Jane took a deep sip of her tea, stared into Mrs. Grugnon's eyes, sighed straight to her core and began to talk. She talked about being surrounded by family as a child, cousins and aunts and uncles, and family gatherings with endless activities and conversations. She told Mrs. Grugnon how she was always quieter than the rest of the clan, and felt a little like an outsider, but never excluded. She did have some trouble connecting with her cousins; she preferred to sit and think while they chased frogs and played hopscotch and climbed trees, but there was never any ill will or hurt feelings. She just felt closer to her thoughts and to the elderly members of the family.
As the other kids ran off on adventures, Jane would eventually wander inside and seek a grandparent or older aunt to share a cup of tea and a game of Dominoes or cards. Inside with an elderly companion, her tea and a game, there was no limit to her conversation. She never felt like an outsider during those hours; she never was lonely. She just felt loved and whole. The problem was, she never did quite figure out how to connect with her peers, and four months ago the last of her grandma's generation had passed. Even though she was in her early forties now, Jane felt like that kid who was a little out of place when she tried to converse with her cousins or other adults her age, even those her parents' age, so she hadn't experienced a real conversation in a long time. She could feel the loneliness seeping in through her pores, and she wasn't sure how to handle it. It felt good to get it out, and Jane was glad she came. As she looked at Mrs. Grugnon, she could see some faint liver spots on her hands and extended crow's feet near her eyes and smiled. Even though she was paying for this time, it made her feel a little like home.

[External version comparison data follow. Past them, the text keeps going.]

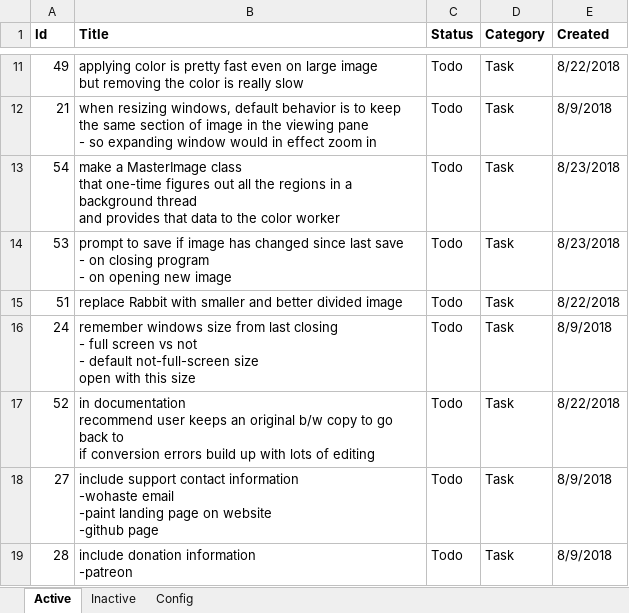
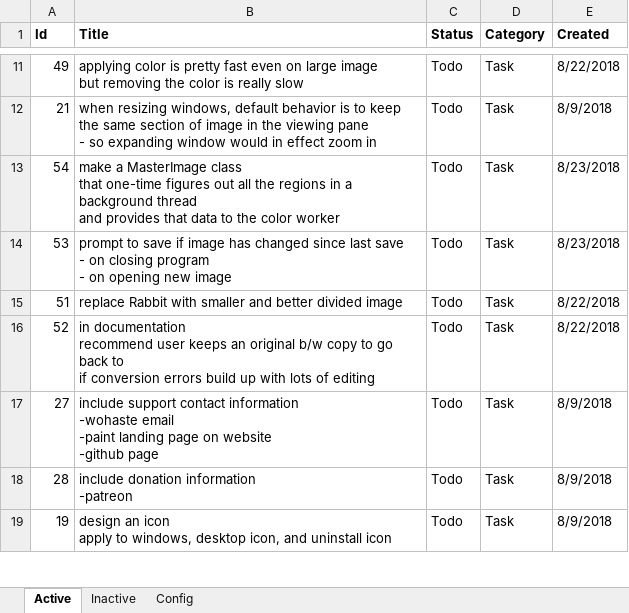
Before and after one commit to WithoutHaste/PerpetualPaint, an Excel workbook: paint_todo.xlsx, sheet Active, drawn as a sheet; only a part is shown, gaps mark what is left out; the shorter side is filled out with more unchanged rows; values as stored, in another font and other column widths than the file's, no borders; ↵ is a line break in a cell; the diff names each change by its address in the sheet, - before the commit and + after, or states it on an @@ line.

Commit message:
settings: remember window size

```diff
--- a/paint_todo.xlsx (sheet Active)
+++ b/paint_todo.xlsx (sheet Active)
-row 16: 24 | remember windows size from last closing ↵ - full screen vs not ↵ - default not-full-screen size ↵ open with this size | Todo | Task | 8/9/2018
```
Also changed, not shown: sheet Inactive, 4 other files.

"Mm-hmm. Well, that's all well and good dear. I think we can work on this and make some progress. Listen, have you thought about a cat? Wonderful companions, cats are. They won't take tea with you and are hardly worth the trouble of pulling out card games, but perhaps a cat in your lap next to a saucer of milk with a bit of tea for you and a nice round of solitaire will do you some good. Yes, no pharmaceutical prescription for you this week. Get out, buy yourself a nice mature kitty and see me again next week," Mrs. Grugnon said.
Jane rose and walked out the door with a smile. Next stop, allergist. For she was determined to follow her doctor's orders, and she just couldn't let a little (ok, admittedly pretty major) cat allergy get in the way of her recovery from loneliness, now could she? She was determined to feel whole again, whatever it might take.